■ EXERCISE INPUTS

..........

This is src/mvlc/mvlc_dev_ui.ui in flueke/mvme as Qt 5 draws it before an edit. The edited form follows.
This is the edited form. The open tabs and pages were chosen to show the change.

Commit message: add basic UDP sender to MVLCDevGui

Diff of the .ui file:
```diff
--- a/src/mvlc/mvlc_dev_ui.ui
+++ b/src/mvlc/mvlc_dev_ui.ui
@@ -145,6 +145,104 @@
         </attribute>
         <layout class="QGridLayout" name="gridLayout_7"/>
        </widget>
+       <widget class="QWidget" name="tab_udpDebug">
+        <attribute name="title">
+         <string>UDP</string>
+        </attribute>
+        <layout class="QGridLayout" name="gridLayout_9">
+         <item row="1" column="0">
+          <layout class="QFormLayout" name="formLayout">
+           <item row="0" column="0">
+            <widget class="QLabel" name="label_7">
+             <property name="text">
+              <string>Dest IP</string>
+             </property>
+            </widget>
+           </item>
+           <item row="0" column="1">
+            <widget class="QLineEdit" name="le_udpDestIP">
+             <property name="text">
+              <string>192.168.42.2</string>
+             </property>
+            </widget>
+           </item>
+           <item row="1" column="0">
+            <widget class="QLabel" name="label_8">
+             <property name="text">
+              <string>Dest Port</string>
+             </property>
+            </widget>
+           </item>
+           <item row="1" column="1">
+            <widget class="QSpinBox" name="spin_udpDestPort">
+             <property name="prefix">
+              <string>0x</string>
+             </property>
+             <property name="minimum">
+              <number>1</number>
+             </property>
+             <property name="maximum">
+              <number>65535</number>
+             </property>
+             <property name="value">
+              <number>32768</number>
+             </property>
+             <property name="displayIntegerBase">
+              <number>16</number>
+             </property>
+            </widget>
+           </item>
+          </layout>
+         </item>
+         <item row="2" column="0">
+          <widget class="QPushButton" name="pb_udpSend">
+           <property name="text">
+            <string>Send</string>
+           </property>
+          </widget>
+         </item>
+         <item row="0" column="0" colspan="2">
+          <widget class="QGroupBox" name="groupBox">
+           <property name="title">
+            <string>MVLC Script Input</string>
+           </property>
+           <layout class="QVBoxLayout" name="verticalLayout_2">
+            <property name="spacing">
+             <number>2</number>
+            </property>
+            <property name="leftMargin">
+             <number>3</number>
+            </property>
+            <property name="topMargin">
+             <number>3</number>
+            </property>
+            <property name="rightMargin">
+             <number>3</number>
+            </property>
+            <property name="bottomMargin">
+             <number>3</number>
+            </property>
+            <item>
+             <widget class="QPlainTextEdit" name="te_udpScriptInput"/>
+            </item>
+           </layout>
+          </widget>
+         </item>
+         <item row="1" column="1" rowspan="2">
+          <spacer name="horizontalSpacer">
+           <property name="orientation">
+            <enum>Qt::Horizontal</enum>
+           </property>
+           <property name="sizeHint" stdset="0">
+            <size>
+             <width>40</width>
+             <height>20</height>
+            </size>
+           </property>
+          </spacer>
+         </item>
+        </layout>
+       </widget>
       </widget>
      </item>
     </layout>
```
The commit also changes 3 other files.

..........

Across the listing above, find each line that holds the word "attribute". Give only how many there are.

■ EXERCISE ANSWER
3